WHAT IS REQUIRED: Find the number of lines containing the string "printer" in the data. Answer with the number by itself.

GIVEN DATA:
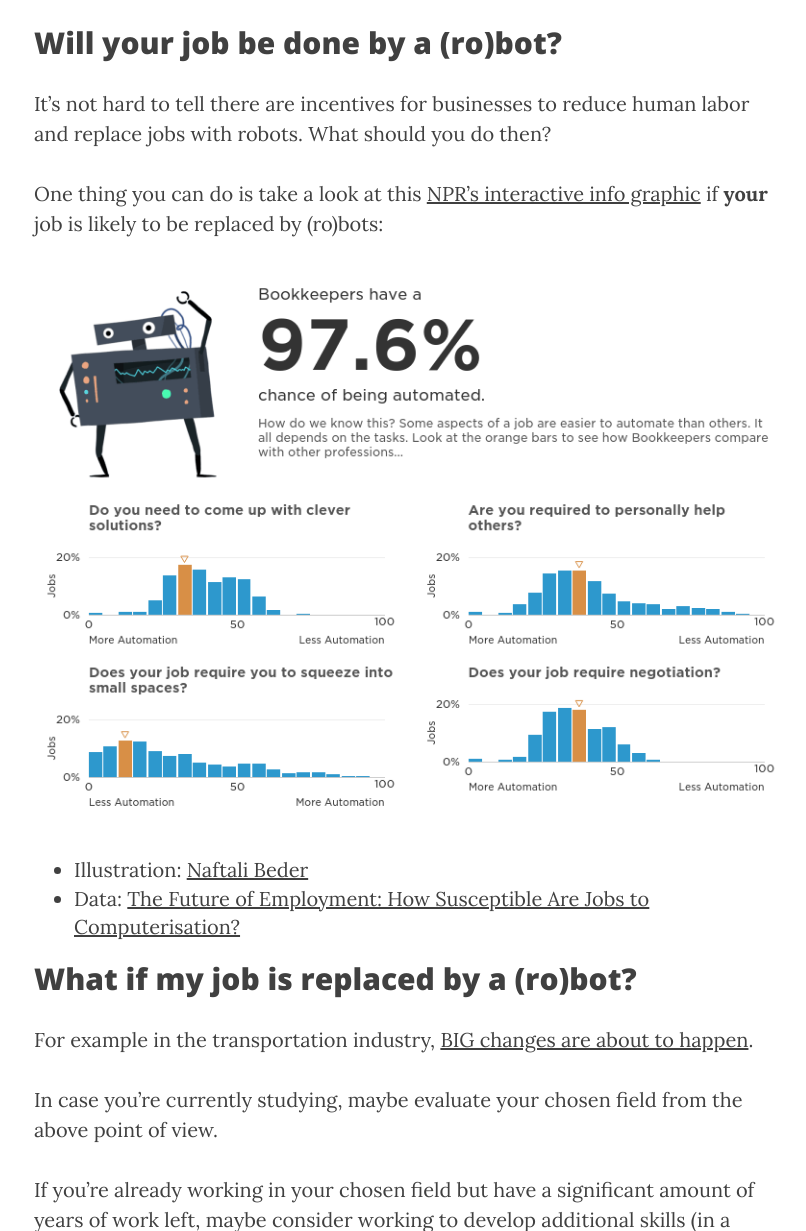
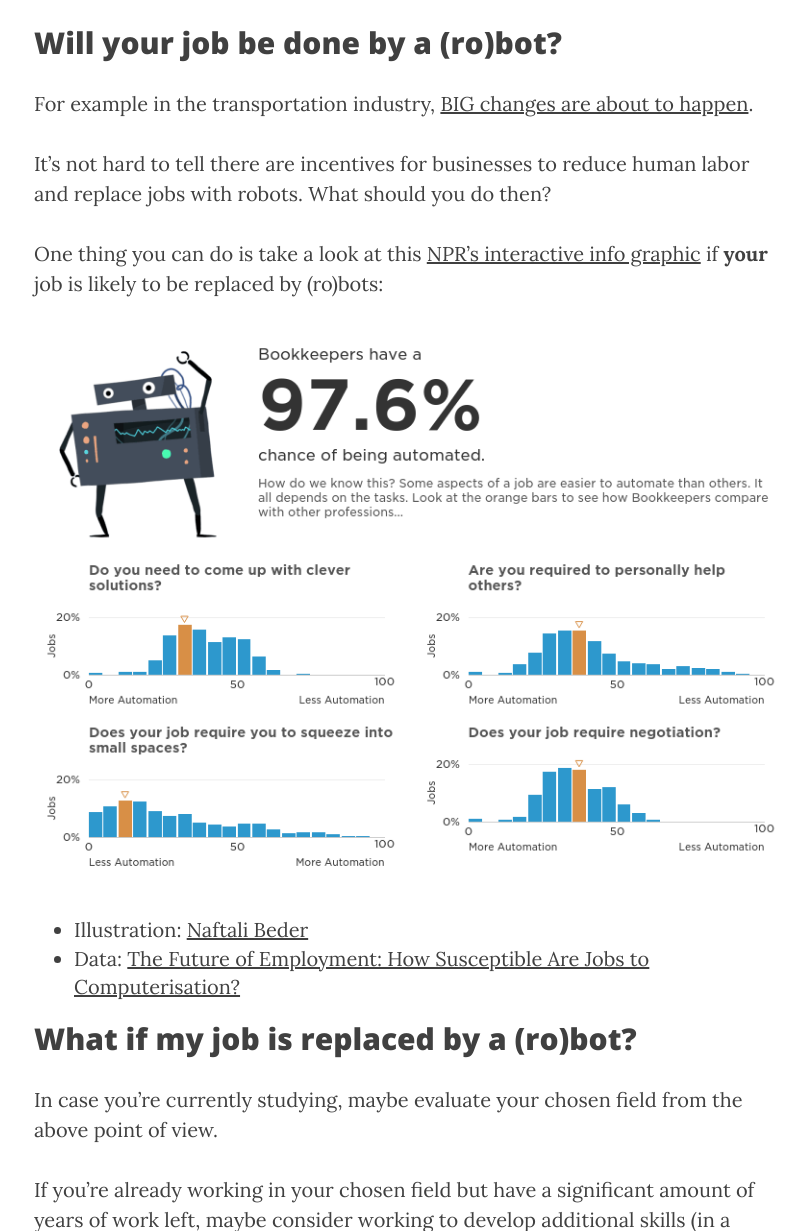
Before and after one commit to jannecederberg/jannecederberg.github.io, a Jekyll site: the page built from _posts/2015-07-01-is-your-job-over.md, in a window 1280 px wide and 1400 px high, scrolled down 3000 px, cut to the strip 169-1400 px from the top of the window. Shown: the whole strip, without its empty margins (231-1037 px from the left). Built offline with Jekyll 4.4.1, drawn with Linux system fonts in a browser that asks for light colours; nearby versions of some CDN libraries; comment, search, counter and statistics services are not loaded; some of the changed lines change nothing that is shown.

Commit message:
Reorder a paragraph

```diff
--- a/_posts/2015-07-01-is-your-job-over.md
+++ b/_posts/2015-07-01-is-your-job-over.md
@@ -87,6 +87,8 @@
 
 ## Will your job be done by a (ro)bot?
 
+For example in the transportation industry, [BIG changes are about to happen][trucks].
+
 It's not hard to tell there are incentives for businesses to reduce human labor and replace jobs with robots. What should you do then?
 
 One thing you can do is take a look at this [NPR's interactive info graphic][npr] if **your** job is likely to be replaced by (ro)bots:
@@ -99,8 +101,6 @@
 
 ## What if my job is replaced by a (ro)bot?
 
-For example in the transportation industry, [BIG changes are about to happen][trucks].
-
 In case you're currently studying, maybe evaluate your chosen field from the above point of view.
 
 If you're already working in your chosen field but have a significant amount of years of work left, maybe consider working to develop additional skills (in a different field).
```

* * *

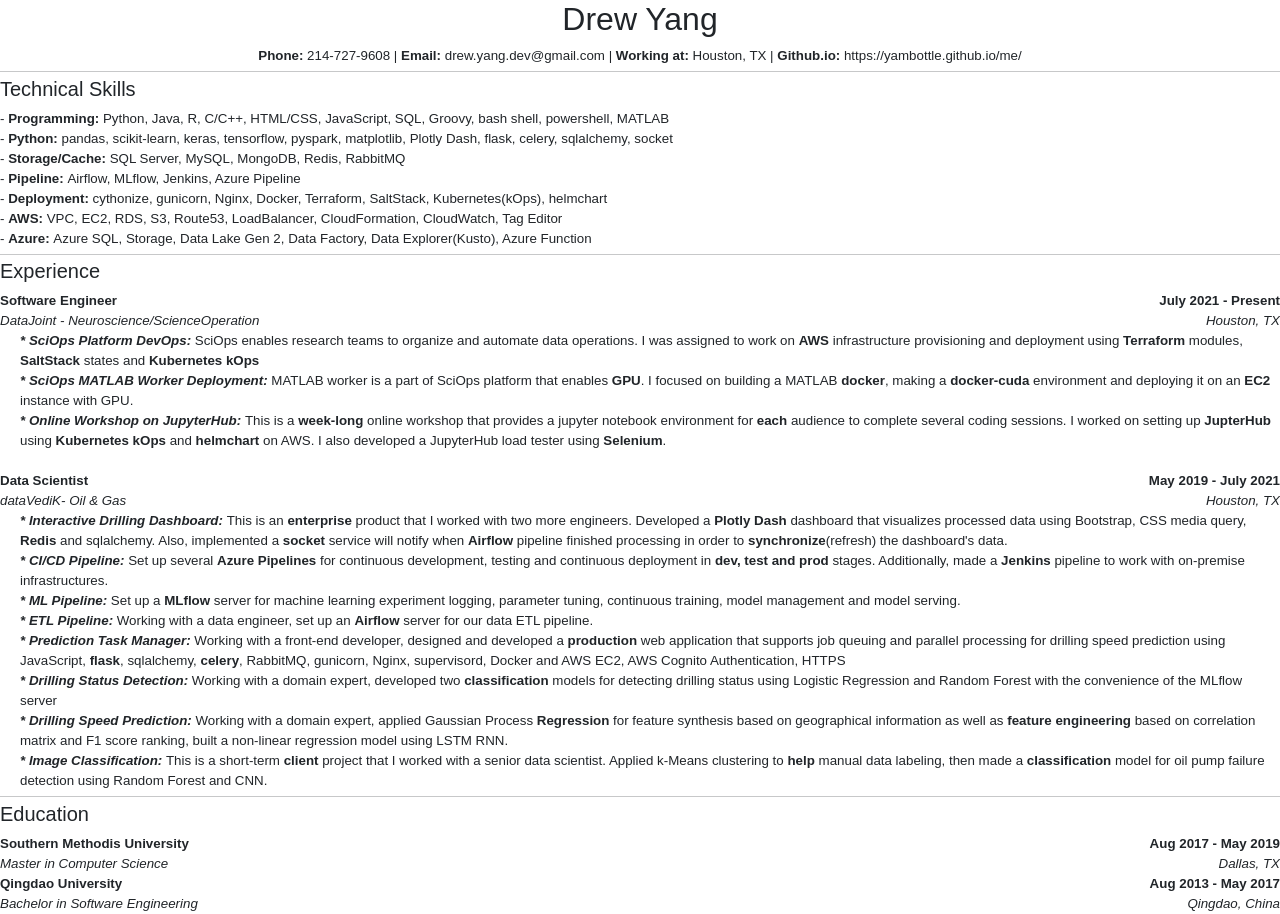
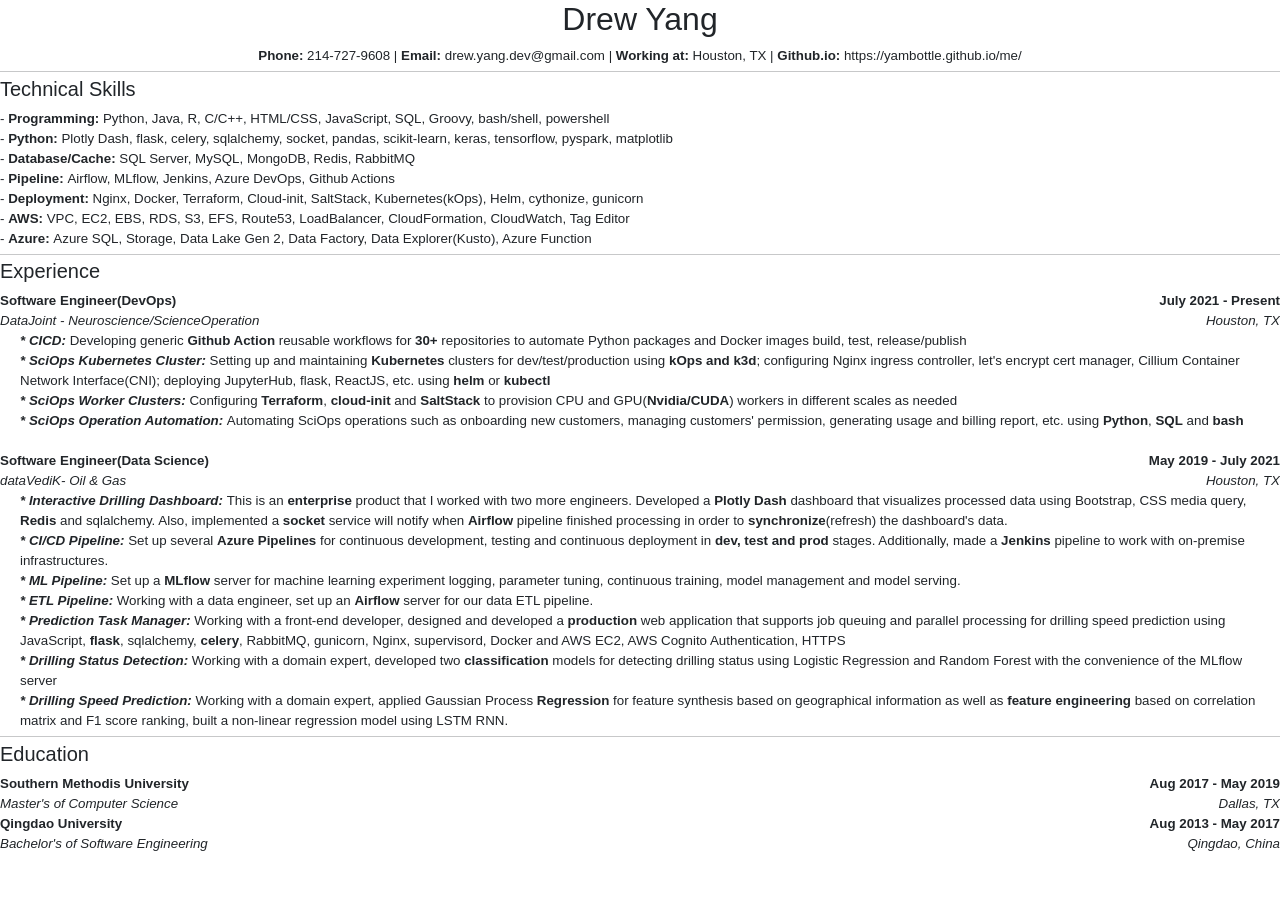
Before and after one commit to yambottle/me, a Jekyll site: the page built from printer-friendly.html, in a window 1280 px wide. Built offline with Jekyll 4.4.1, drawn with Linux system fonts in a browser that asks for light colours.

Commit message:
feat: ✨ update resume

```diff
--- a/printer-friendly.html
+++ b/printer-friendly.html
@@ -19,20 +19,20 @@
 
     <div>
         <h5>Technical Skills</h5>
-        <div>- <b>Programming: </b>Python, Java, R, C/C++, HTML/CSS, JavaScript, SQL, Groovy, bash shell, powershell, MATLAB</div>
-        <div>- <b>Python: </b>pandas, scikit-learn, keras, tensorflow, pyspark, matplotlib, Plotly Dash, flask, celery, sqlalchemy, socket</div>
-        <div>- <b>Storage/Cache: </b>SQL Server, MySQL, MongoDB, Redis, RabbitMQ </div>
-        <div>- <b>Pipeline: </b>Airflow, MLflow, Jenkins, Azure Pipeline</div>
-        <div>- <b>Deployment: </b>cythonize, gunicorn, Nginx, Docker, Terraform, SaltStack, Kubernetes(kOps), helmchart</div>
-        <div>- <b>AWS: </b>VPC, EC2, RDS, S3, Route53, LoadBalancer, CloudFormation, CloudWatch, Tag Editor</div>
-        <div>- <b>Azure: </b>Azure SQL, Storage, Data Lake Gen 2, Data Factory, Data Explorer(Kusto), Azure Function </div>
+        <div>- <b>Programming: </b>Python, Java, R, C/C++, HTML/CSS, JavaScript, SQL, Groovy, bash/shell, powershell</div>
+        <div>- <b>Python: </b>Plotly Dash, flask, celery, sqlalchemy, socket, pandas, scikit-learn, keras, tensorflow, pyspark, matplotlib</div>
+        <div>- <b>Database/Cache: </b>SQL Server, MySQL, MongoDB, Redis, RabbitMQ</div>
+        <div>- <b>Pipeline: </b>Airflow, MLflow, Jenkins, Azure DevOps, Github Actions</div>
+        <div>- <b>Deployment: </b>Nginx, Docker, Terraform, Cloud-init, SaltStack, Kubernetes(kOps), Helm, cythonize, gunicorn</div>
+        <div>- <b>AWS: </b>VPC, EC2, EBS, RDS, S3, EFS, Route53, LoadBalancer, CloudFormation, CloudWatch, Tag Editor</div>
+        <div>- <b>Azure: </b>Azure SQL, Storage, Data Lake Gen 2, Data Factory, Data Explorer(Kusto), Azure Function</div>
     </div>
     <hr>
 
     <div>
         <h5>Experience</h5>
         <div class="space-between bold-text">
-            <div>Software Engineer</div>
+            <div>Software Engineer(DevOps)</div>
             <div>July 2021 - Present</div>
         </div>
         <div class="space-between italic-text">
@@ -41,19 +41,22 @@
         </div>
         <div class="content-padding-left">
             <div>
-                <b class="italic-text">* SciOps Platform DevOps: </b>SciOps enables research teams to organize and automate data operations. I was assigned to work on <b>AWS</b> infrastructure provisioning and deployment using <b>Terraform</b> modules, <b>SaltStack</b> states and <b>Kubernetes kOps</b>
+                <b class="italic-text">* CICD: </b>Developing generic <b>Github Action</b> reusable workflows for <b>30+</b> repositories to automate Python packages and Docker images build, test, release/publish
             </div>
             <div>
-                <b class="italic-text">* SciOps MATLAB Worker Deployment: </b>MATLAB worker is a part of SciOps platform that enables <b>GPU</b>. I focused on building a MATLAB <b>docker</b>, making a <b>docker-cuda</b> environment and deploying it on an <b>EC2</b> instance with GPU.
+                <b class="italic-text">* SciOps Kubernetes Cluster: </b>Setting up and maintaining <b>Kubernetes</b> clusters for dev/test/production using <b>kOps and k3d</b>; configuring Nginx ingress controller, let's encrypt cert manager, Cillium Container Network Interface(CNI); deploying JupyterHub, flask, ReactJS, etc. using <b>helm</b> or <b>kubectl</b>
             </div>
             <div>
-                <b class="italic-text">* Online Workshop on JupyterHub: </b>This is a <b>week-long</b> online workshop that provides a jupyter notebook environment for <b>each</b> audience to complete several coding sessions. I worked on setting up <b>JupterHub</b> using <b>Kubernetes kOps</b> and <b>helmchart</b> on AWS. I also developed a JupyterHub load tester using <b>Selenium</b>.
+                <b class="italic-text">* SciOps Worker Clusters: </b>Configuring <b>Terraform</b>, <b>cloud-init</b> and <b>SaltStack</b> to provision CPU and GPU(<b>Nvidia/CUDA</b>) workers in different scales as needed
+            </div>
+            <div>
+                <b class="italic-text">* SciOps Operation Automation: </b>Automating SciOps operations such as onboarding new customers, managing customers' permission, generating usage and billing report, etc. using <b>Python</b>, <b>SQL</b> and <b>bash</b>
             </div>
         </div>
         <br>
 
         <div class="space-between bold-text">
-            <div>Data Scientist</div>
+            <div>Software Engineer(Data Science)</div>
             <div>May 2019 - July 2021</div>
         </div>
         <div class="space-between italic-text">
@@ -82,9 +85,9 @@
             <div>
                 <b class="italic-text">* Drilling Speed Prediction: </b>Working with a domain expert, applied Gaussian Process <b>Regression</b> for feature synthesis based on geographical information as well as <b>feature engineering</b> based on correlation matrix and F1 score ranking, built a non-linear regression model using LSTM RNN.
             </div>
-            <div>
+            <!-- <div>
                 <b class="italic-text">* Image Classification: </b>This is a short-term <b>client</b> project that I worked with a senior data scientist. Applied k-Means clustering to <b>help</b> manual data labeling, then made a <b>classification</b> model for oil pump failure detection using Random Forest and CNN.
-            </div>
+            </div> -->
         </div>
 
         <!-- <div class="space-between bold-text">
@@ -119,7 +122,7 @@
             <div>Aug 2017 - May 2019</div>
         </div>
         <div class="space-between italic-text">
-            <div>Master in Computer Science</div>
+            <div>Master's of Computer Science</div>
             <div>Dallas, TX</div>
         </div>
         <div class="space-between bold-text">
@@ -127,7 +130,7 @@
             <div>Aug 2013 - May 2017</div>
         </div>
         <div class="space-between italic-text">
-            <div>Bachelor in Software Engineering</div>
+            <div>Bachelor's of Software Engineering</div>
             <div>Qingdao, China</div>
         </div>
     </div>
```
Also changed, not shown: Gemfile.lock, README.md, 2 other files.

RESPONSE: 3